Finished the night online with more games from various broadcast networks. Even PBS, the public broadcasting network in the US, got in on the games. Their most famous national game is probably Where In the World Is Carmen Sandiego from the early-mid 90's. Three kids compete to follow a strange crook who steals a famous landmark and return it, then run to name every country on a certain continent in the bonus round. How strange was this show? In the episode I chose, Patty Larceny somehow manages to steal Williamsburg, Virginia. Lynne "The Chief" Thigpen, host Greg Lee, and group Rockapella helps the kids with the clues.
Most PBS game shows were local versions of quizzes for high schools or colleges, or educational shows. Even New Jersey had its own high school quiz show at one point in the late 80's on what was then the Camden PBS. North Jersey high schools St. Joseph and Pequannock get put through their paces here with the help of Professor Todd Hunt.
PBS wasn't always America's fourth network. DuMont began life in the early 40's as the first network on the air, and the only one not spun off from radio. They never managed to gather as many affiliates as the Big 3 and, despite developing the now-standard practice of selling commercial time to different advertisers, instead of letting one company control each show, were perpetually in the red. They did put out several popular game shows before finally succumbing to their financial difficulties in 1956.
The episode of Down You Go seen here may be in poor shape, but it's one of the few DuMont shows still in existence today. This cross between What's My Line and Wheel of Fortune is likely DuMont's answer to the panel shows that were wildly popular on the other networks at the time. Four celebrities try to guess Hangman-style puzzles sent in by viewers. Slow-moving and not that exciting, but just the fact that it exists at all makes it interesting.
No one tried to create a real fourth network to rival the Big 3 again until the 90's. Fox Broadcasting became 20th Century Fox's attempt to enter the television market. Most of their early game shows were syndicated programs they picked up, like my old childhood favorite Fun House. They retooled it a little to bring it up-to-date, but it was otherwise pretty much the same Double Dare imitation it had been in syndication.
Fox didn't get heavily into the game show genre until Who Wants to Be a Millionaire hit it big in 1999. They were the first ones out of the gate with imitations. Greed had six contestants answering numerical questions. The one with the furthest answer is eliminated; the others form a team. They can answer questions for dollar amounts up to two million. The member who gives the lowest scoring answer is eliminated by the next-lowest scorer, and so on. Chuck Woolery keeps things moving and suspenseful.
Tough quiz that's one of the better Millionaire clones of the early-mid 2000's. It actually did fairly well in the ratings and only ended because Fox's new executives didn't like game shows. I know a lot of people who grew up in the late 90's-early 2000's who have very fond memories of the original run or its later re-runs on Game Show Network.

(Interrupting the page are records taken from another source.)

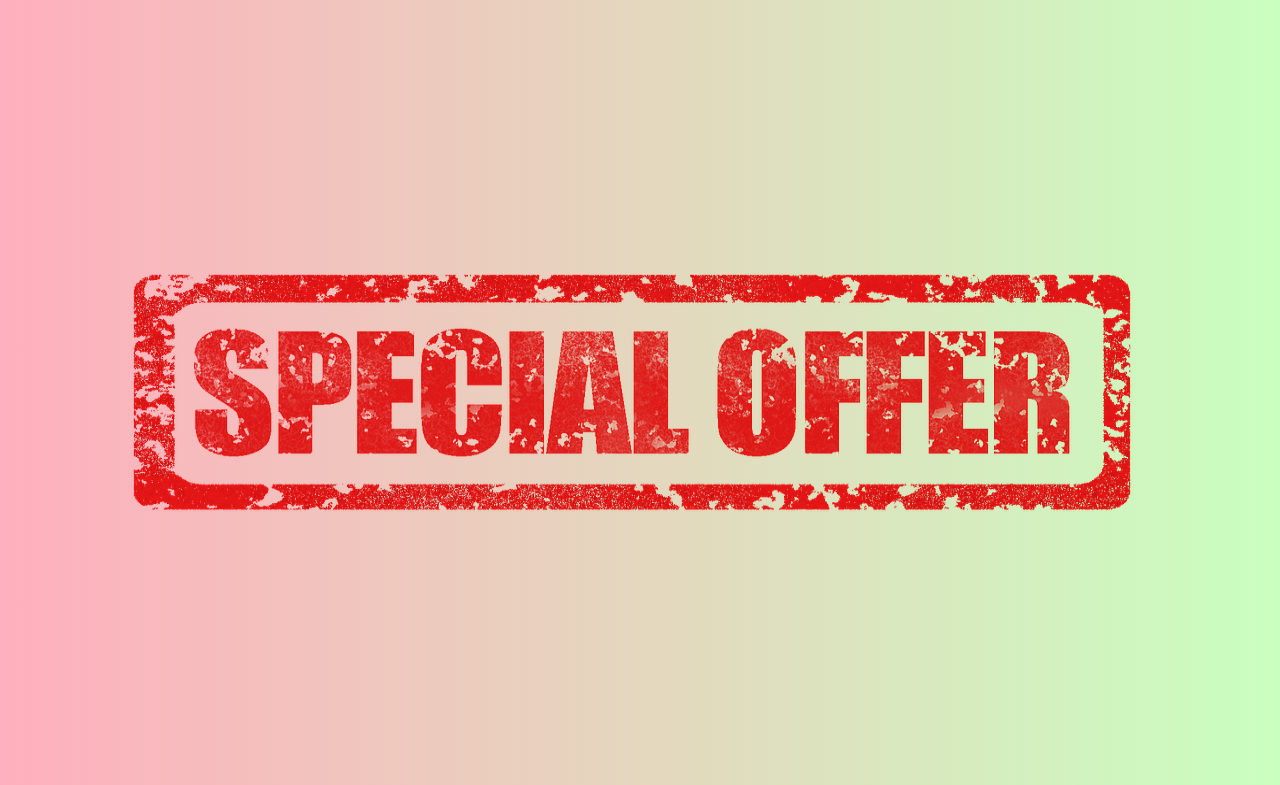
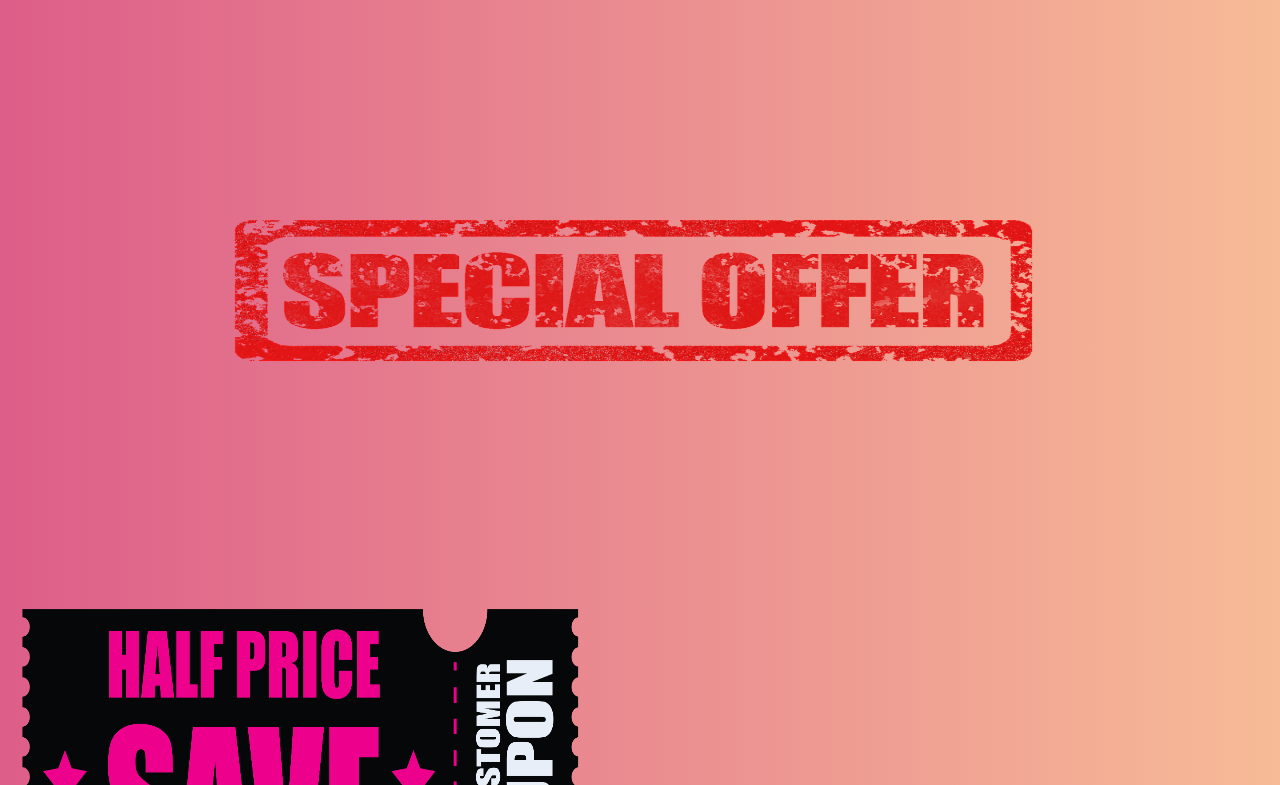
Before and after one commit to diegoasotelo87/proyecto_burga, a plain HTML site: page Pages/cupones.html in a window 1280 px wide. Shown: the part 159-944 px from the top of the page. Drawn offline with Linux system fonts and the light colour scheme.

Commit message:
Agregué animacion y gradiente para el desafío

```diff
--- a/Pages/cupones.html
+++ b/Pages/cupones.html
@@ -28,7 +28,7 @@
  <!--FIN HEADER DE LA PAGINA-->
  <main>
      <section>
-         <img src="../img/Oferta especial.png" alt="ofertas especiales" width="100%" height="800px">
+         <img class="animacionImg" src="../img/Oferta especial.png" alt="ofertas especiales" width="100%" height="600px">
          <img src="../img/Cupon.png" alt="cupon" width="600px" height="400px">
      </section>
  </main>
--- a/css/index.css
+++ b/css/index.css
@@ -12,9 +12,12 @@ body {
     grid-template-rows: auto 1fr auto;
     min-height: 100vh;
     margin: 0;
-    background: #C9FFBF;  /* fallback for old browsers */
-    background: -webkit-linear-gradient(to right, #FFAFBD, #C9FFBF);  /* Chrome 10-25, Safari 5.1-6 */
-    background: linear-gradient(to right, #FFAFBD, #C9FFBF); /* W3C, IE 10+/ Edge, Firefox 16+, Chrome 26+, Opera 12+, Safari 7+ */
+    /*Aplico Gradiente al Body*/
+    background: #dd5e89; /* fallback for old browsers */
+    background: -webkit-linear-gradient(to right, #dd5e89, #f7bb97); /* Chrome 10-25, Safari 5.1-6 */
+    background: linear-gradient(to right, #dd5e89, #f7bb97); /* W3C, IE 10+/ Edge, Firefox 16+, Chrome 26+, Opera 12+, Safari 7+ */
+
+
 
 
 
@@ -86,6 +89,8 @@ section h1{
     font-size: 5em;
     text-align: center;
 }
+
+
 
 section h2 {
     display: flex;
@@ -252,3 +257,12 @@ section article{
     }
 
 }*/
+  /*Aplico Animacion en seccion CUPONES*/
+.animacionImg {
+    margin: 0 auto;
+    transform: scale(.8);
+    }
+
+.animacionImg:hover{
+    transform: scale(1);
+}
```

Warner Bros and Paramount tossed their hats into the ring with new networks in the mid-90's. The WB and UPN had some successful shows before they were merged as The CW in 2006, but their non-scripted programs weren't among them. They mostly focused on cheaper reality show competitions like Dance 360, UPN's updated hip-hop version of Dance Fever.
The WB did make one short-lived attempt at a Millionaire clone in 2004. Studio 7 crossed the quiz show with reality programming that had college students living together for a week, quizzing each other on the material. Each appeared in six rounds, wearing a ring they gave up if they needed help. The show apparently ran for 7 weeks; I have the intense series finale here.
Explore TV history with these rare game shows! (And yes, watch out for a bad tape on Down You Go...but as mentioned, it's one of the few DuMont programs to survive today.)